Jon stayed inside his cabin for the rest of the journey. He felt claustrophobic and without anything of interest to look at, felt every movement of the boat. He could not take his mind off the image of the body being dragged across the deck and the trail of smeared blood. The crew did not seem at all disturbed by what they were doing, as if it was just some cargo that needed to be transferred somewhere. As for Captain Salazar, he seemed not in the least affected that one of his crew had died, but furious that Jon witnessed the body being pulled across the deck. Jon thought about the poor crew member who fell overboard and wondered if he or she was one of those who served him not too long ago. He inadvertently began recalling the faces of the crew whom he met when a question surfaced in his mind. How were they able to recover the body from the sharks? That one, Jon can answer: Perhaps they have tools on board, maybe a net or hooks, whatever they use for fishing. Then, another question c

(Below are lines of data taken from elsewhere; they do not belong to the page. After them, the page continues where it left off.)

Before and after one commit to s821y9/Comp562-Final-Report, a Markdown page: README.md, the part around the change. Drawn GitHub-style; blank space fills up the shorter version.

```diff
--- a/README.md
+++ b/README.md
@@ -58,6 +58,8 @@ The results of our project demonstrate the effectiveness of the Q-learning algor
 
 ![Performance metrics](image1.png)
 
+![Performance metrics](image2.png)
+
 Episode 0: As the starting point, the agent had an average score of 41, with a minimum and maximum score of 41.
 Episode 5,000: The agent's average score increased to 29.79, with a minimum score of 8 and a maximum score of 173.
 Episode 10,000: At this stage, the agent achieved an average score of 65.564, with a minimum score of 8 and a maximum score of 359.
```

"I am glad to hear you say that. As you can see, I have amassed considerable wealth over the years and I am also aware how easily these can be taken away from me. That would have been the case had I not discovered the duplicity of someone I placed my trust to." Dante heaved a sigh, his eyes appeared to be searching the far wall."I don't know what more reassurance I can give you, Sir, but I'm sure you have heard of our firm's reputation and our promise to all our clients," said Jon, remembering the marketing materials he was required to read at the start of his employment. "We have been in the business for more than a century and we have grown with our partners over the years. In fact-""It is not your firm that I'm worried about." Dante cut Jon mid-speech. "I have had transactions with your firm many years ago. What I am looking for is someone whom I could trust with my work, someone who would see it through whatever happens."Dante seemed composed as he faced
The way that Dante brushed off the death of one of the people under his employ like some mundane occurrence troubled Jon. He too nearly lost his life to the sharks if not for the quickness of Captain Salazar. Or is Dante intentionally evading discussion of the incident? Could he be hiding something?Questions flooded Jon's head, but he decided not to talk about the incident any further with his client. Dante seemed to be no different from the captain of the Golden Cowrie as to his apathy and coldness towards people under his employ. If not for the difference in physical appearance and state of health, Jon would have thought of Dante and the captain as the same person.Dante seemed more alive than when Jon saw him at the entrance hall earlier. His movements were faster, his speech clearer, and his face, though still pale, seemed more relaxed and youthful. Perhaps, there was some truth when he likened himself to nocturnal creatures who become fully awake at night as they